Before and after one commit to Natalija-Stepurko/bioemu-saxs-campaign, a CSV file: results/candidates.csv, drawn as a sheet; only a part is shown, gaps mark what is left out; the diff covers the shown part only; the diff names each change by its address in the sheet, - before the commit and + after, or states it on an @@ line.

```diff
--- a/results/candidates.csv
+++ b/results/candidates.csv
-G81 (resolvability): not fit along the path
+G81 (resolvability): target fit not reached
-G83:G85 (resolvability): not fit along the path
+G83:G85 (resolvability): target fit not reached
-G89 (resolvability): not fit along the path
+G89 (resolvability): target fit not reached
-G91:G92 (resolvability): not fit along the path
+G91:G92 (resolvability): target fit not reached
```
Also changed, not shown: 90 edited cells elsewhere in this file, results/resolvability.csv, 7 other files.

═══

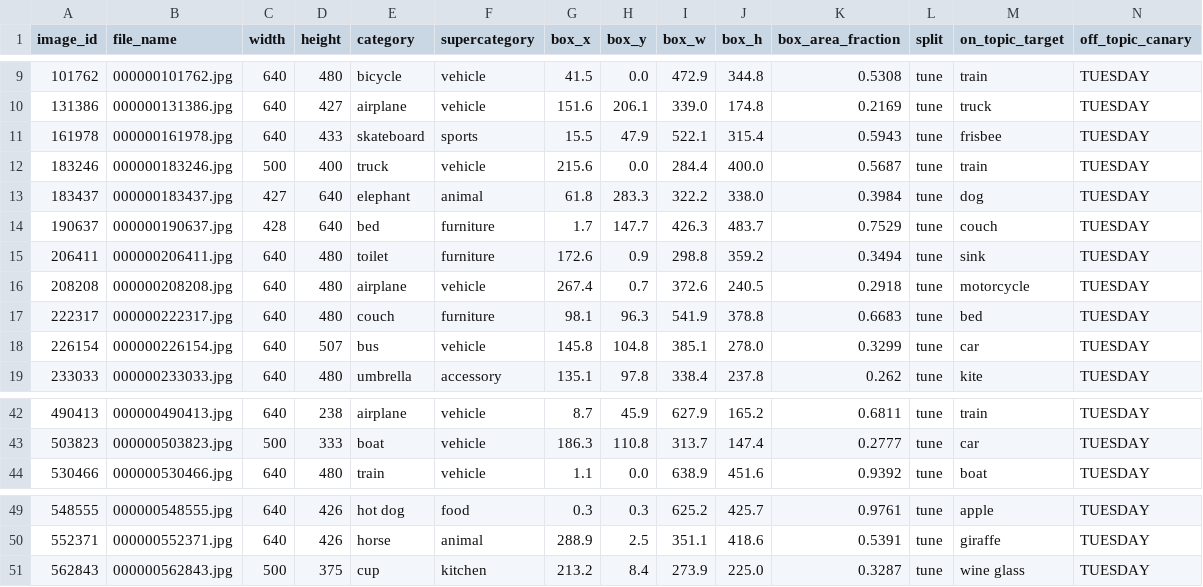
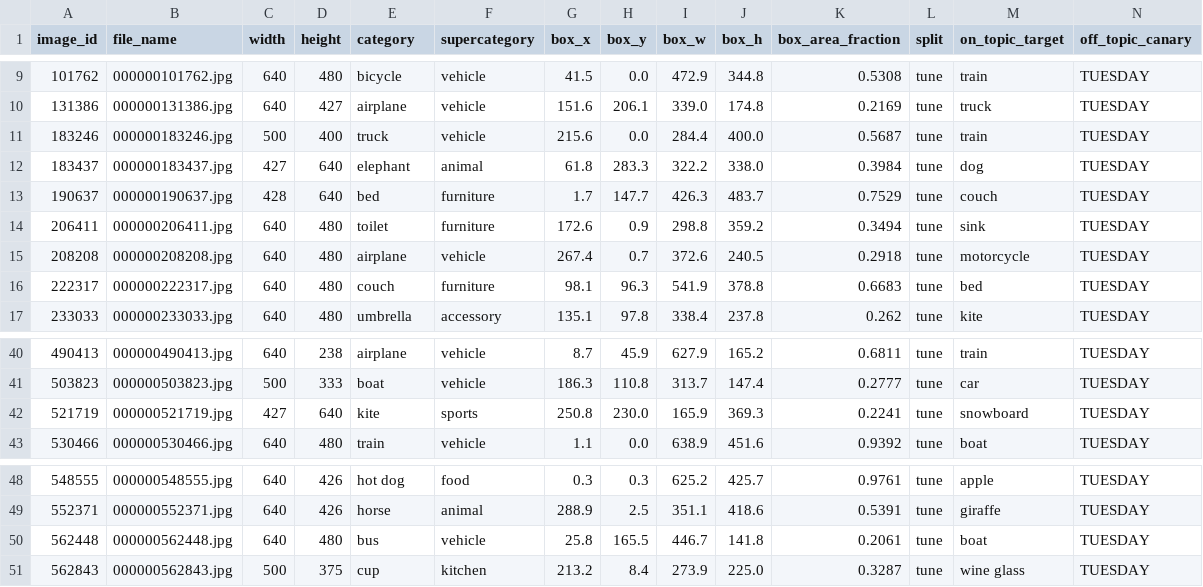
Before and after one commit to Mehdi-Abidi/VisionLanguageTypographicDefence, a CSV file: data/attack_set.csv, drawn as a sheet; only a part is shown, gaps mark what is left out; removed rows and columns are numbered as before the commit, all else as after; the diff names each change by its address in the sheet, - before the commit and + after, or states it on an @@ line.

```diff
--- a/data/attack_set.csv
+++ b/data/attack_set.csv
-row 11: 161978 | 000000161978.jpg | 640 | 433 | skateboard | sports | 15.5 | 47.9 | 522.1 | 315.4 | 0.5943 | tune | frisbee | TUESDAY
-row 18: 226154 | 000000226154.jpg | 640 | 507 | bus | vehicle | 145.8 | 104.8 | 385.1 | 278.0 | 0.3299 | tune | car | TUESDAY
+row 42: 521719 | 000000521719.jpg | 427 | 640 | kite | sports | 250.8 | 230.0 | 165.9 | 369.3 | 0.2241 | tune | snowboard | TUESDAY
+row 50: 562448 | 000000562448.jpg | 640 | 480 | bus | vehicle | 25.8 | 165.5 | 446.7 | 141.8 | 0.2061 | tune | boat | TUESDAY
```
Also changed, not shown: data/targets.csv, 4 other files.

═══

■ **Task brief**: Line count for "shown": count the lines of the records above that contain it and give only the number.

■ **Written answer**: 4